====== MATERIAL TO PROCESS ======
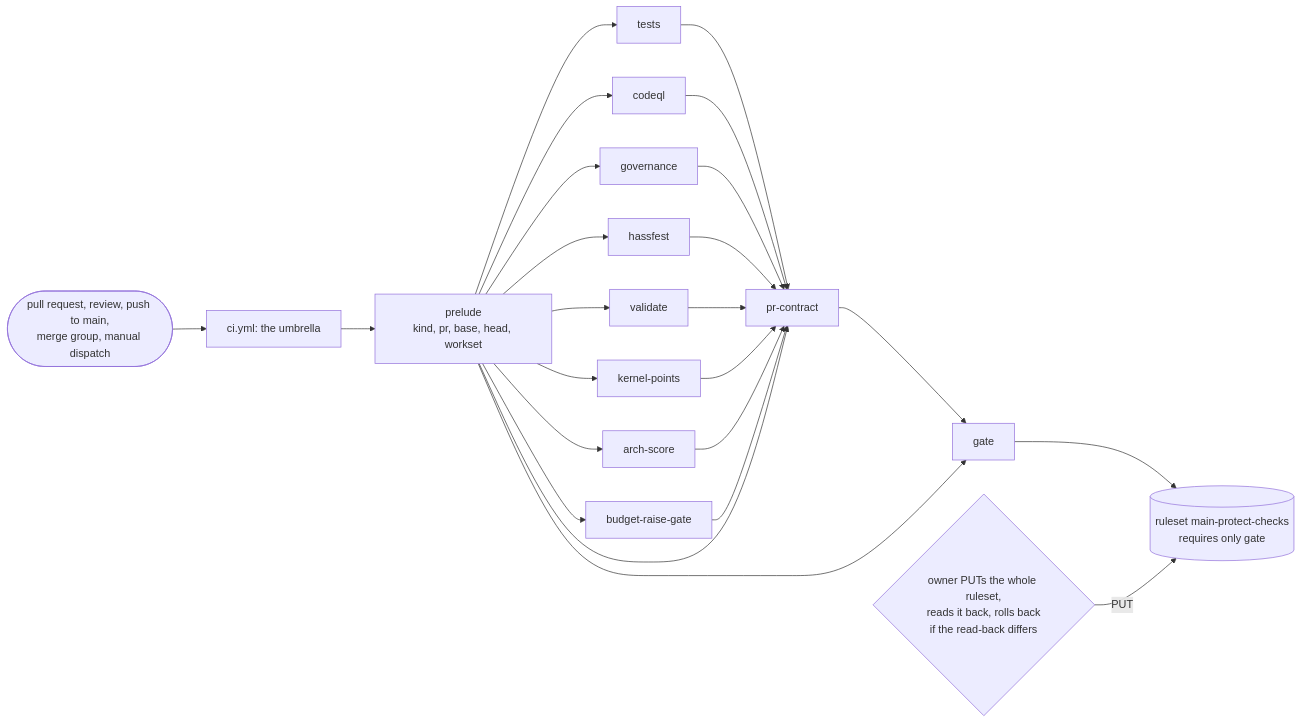
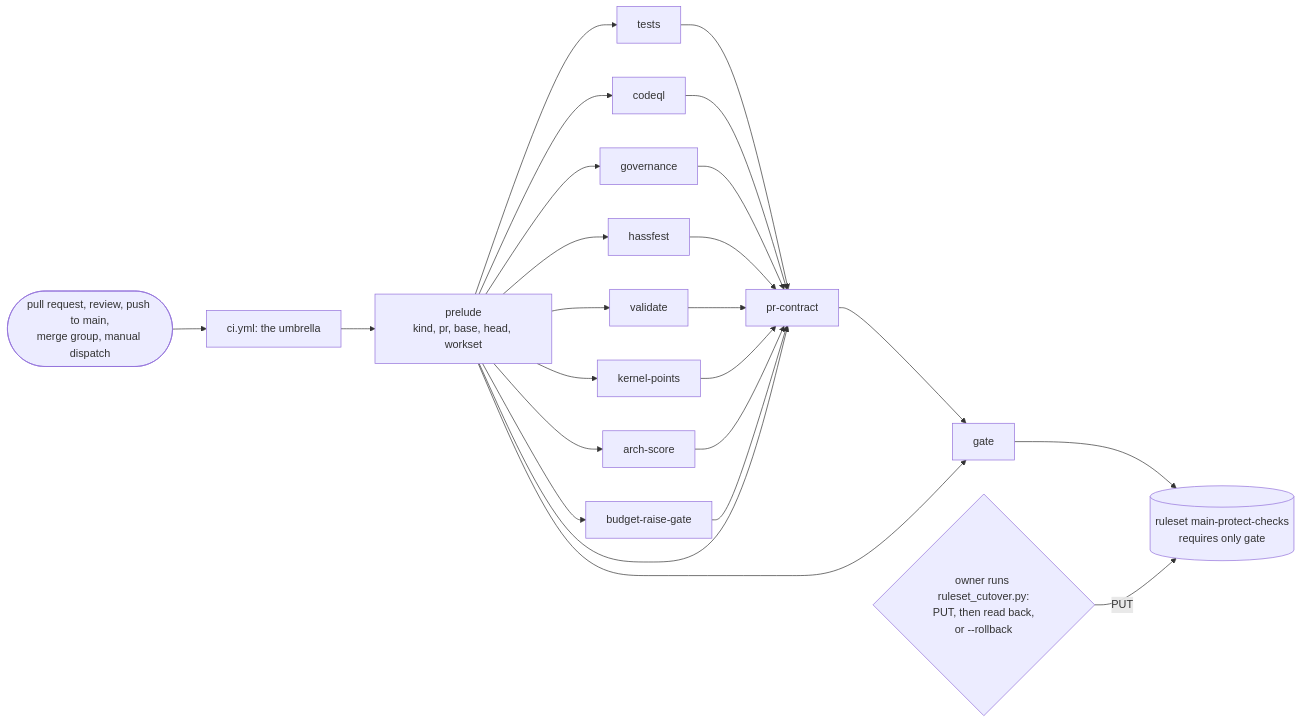
One commit to tvofi/heatpump_optimizer changed the first of 4 diagrams in dev/README.md. Above: the diagram before and after it, drawn with Mermaid. The commit also changed other lines of this file and 3 other files, not shown here.

````diff
--- a/dev/README.md
+++ b/dev/README.md
@@ -163,19 +164,19 @@
 ```mermaid
 flowchart LR
     ev(["pull request, review, push to main,<br/>merge group, manual dispatch"]) --> ci["ci.yml: the umbrella"]
     ci --> pre["prelude<br/>kind, pr, base, head, workset"]
     pre --> tests["tests"]
     pre --> codeql["codeql"]
     pre --> gov["governance"]
     pre --> hass["hassfest"]
     pre --> val["validate"]
     pre --> kp["kernel-points"]
     pre --> arch["arch-score"]
     pre --> brg["budget-raise-gate"]
     tests & codeql & gov & hass & val & kp & arch & brg --> prc["pr-contract"]
     pre --> prc
     prc --> gate["gate"]
     pre --> gate
     gate --> rs[("ruleset main-protect-checks<br/>requires only gate")]
-    cut{"owner PUTs the whole ruleset,<br/>reads it back, rolls back<br/>if the read-back differs"} -->|"PUT"| rs
+    cut{"owner runs ruleset_cutover.py:<br/>PUT, then read back,<br/>or --rollback"} -->|"PUT"| rs
 ```
````
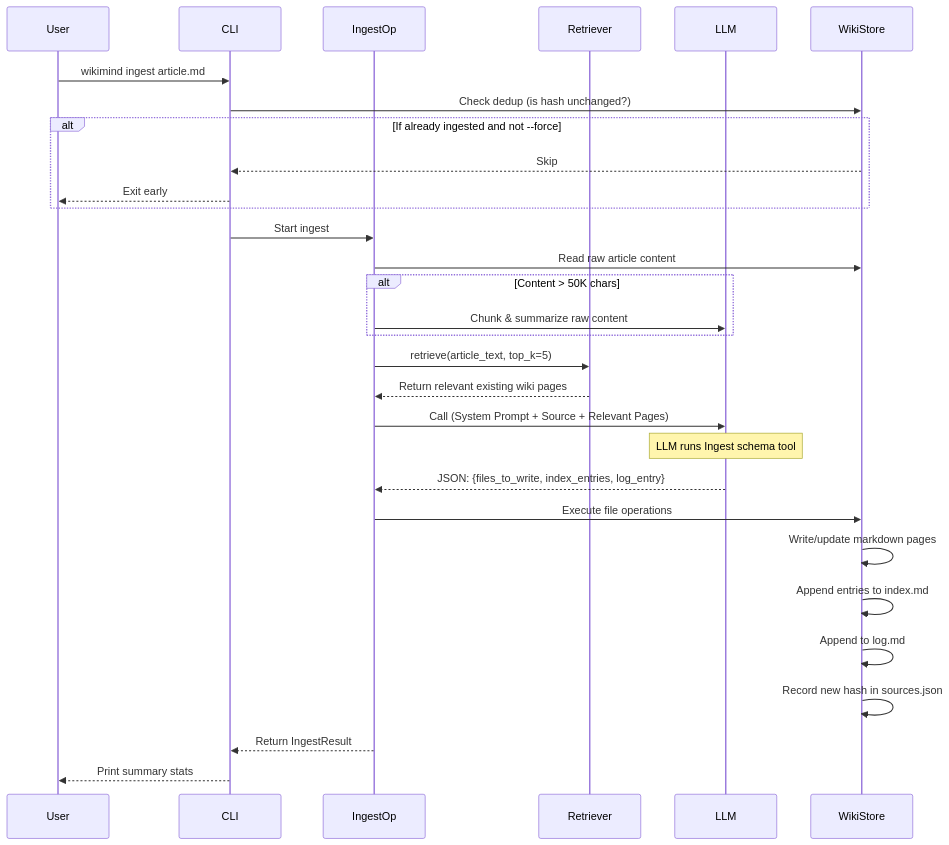
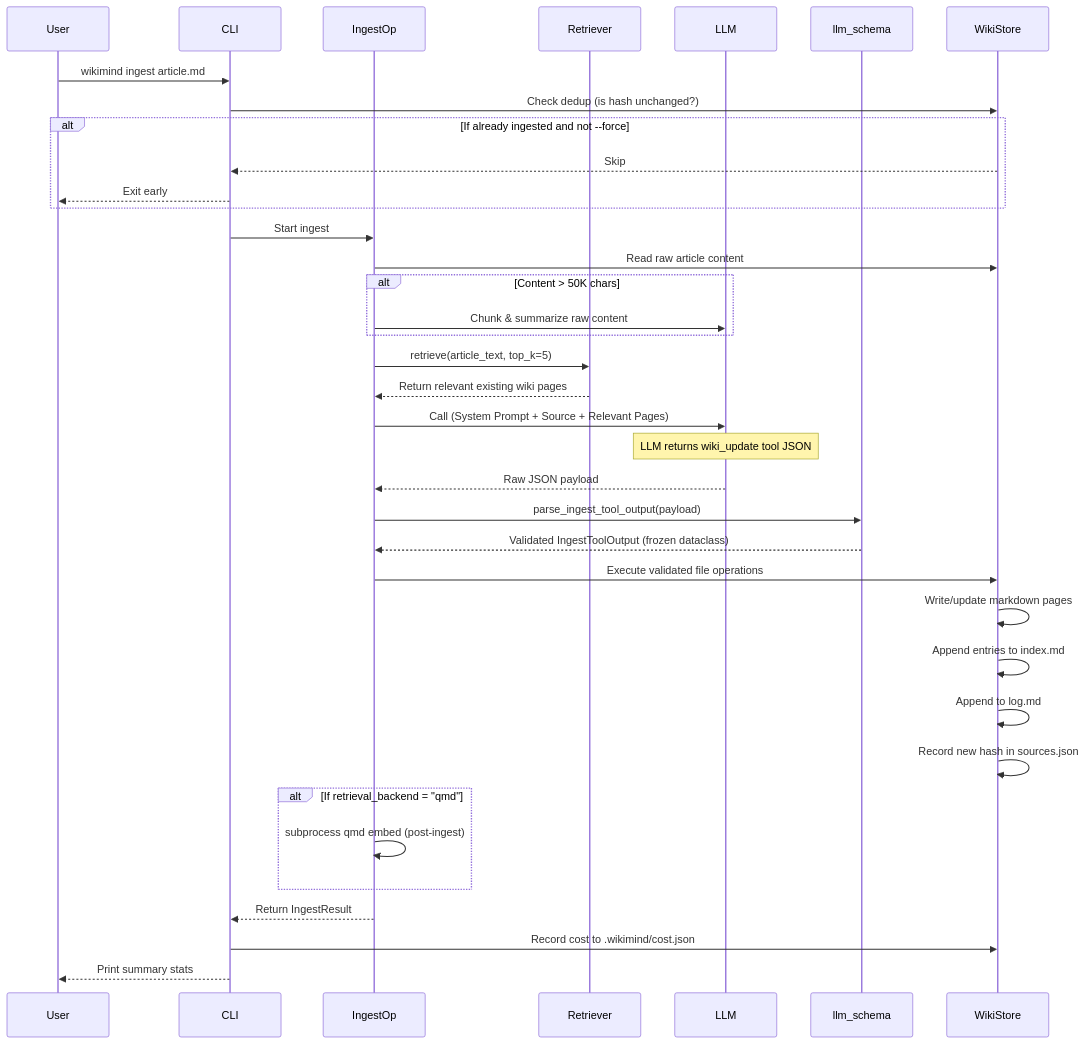
Before and after one commit to thaihoc215/wikimind: the first of 3 diagrams in ARCHITECTURE.md, drawn with Mermaid. The commit also changed other lines of this file and 4 other files, not shown here.

````diff
--- a/ARCHITECTURE.md
+++ b/ARCHITECTURE.md
@@ -29,38 +156,47 @@
 ```mermaid
 sequenceDiagram
     participant User
     participant CLI
     participant IngestOp
     participant Retriever
     participant LLM
+    participant Schema as llm_schema
     participant WikiStore
 
     User->>CLI: wikimind ingest article.md
     CLI->>WikiStore: Check dedup (is hash unchanged?)
     alt If already ingested and not --force
         WikiStore-->>CLI: Skip
         CLI-->>User: Exit early
     end
     
     CLI->>IngestOp: Start ingest
     IngestOp->>WikiStore: Read raw article content
     alt Content > 50K chars
         IngestOp->>LLM: Chunk & summarize raw content
     end
     
     IngestOp->>Retriever: retrieve(article_text, top_k=5)
     Retriever-->>IngestOp: Return relevant existing wiki pages
     
     IngestOp->>LLM: Call (System Prompt + Source + Relevant Pages)
-    Note over LLM: LLM runs Ingest schema tool
-    LLM-->>IngestOp: JSON: {files_to_write, index_entries, log_entry}
+    Note over LLM: LLM returns wiki_update tool JSON
+    LLM-->>IngestOp: Raw JSON payload
     
-    IngestOp->>WikiStore: Execute file operations
+    IngestOp->>Schema: parse_ingest_tool_output(payload)
+    Schema-->>IngestOp: Validated IngestToolOutput (frozen dataclass)
+    
+    IngestOp->>WikiStore: Execute validated file operations
     WikiStore->>WikiStore: Write/update markdown pages
     WikiStore->>WikiStore: Append entries to index.md
     WikiStore->>WikiStore: Append to log.md
     WikiStore->>WikiStore: Record new hash in sources.json
     
+    alt If retrieval_backend = "qmd"
+        IngestOp->>IngestOp: subprocess qmd embed (post-ingest)
+    end
+    
     IngestOp-->>CLI: Return IngestResult
+    CLI->>WikiStore: Record cost to .wikimind/cost.json
     CLI-->>User: Print summary stats
 ```
````
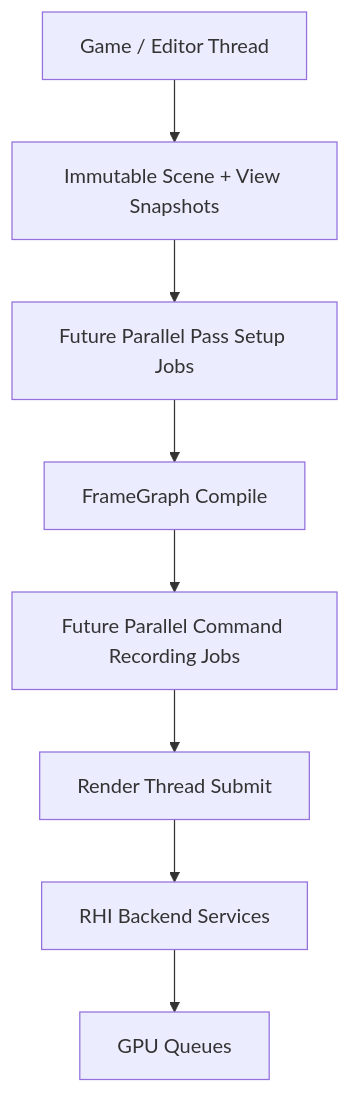
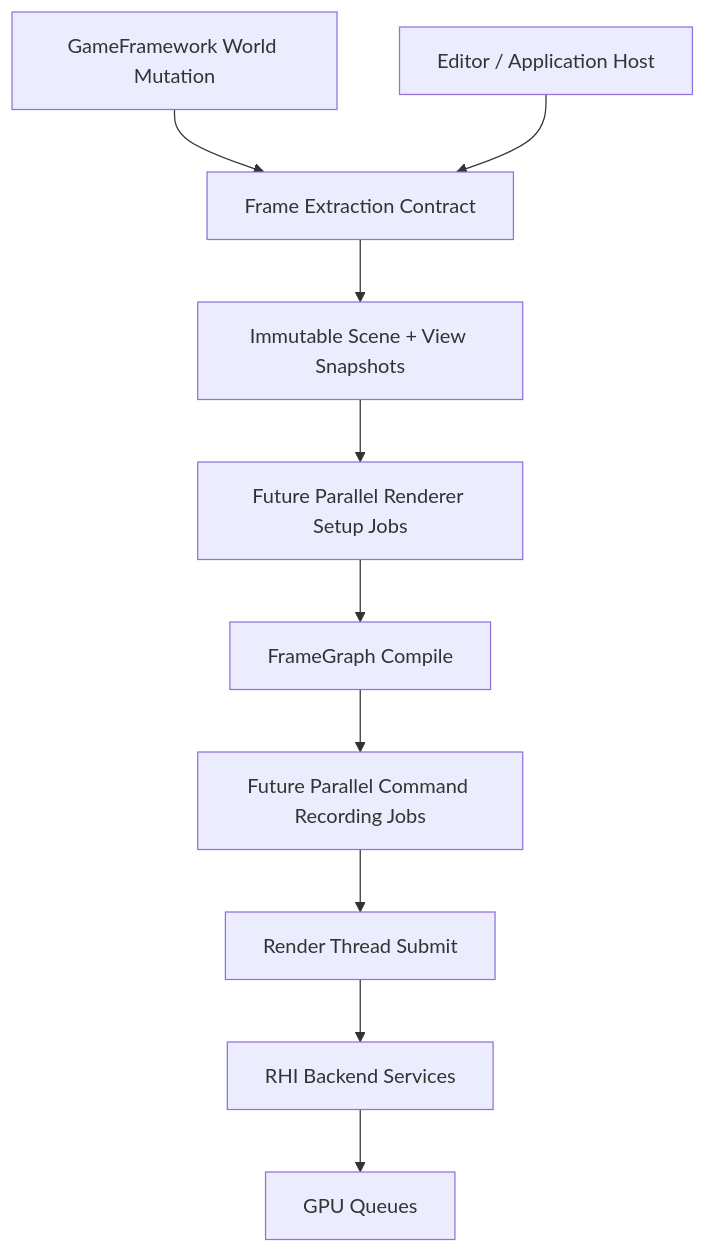
Before and after one commit to stoleckipawel/SparkleEngine: the fifth of 8 diagrams in docs/architecture/rhi-growth-architecture-review.md, drawn with Mermaid. The commit also changed other lines of this file, not shown here.

````diff
--- a/docs/architecture/rhi-growth-architecture-review.md
+++ b/docs/architecture/rhi-growth-architecture-review.md
@@ -328,10 +345,12 @@
 ```mermaid
 flowchart TD
-    GameThread[Game / Editor Thread] --> Snapshot[Immutable Scene + View Snapshots]
-    Snapshot --> SetupJobs[Future Parallel Pass Setup Jobs]
+    GameFramework[GameFramework World Mutation] --> Extract[Frame Extraction Contract]
+    EditorHost[Editor / Application Host] --> Extract
+    Extract --> Snapshot[Immutable Scene + View Snapshots]
+    Snapshot --> SetupJobs[Future Parallel Renderer Setup Jobs]
     SetupJobs --> FGCompile[FrameGraph Compile]
     FGCompile --> CommandJobs[Future Parallel Command Recording Jobs]
     CommandJobs --> Submit[Render Thread Submit]
     Submit --> RHI[RHI Backend Services]
     RHI --> GPU[GPU Queues]
 ```
````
======
▶ **WHAT YOU SHOULD DO**: Only the lines from the one containing "SetupJobs --> FGCompile[FrameGraph" through the final line of the material should be printed, each word for word. Both of those lines count.

▶ **RESPONSE TO THE EXERCISE**:
     SetupJobs --> FGCompile[FrameGraph Compile]
     FGCompile --> CommandJobs[Future Parallel Command Recording Jobs]
     CommandJobs --> Submit[Render Thread Submit]
     Submit --> RHI[RHI Backend Services]
     RHI --> GPU[GPU Queues]
 ```
````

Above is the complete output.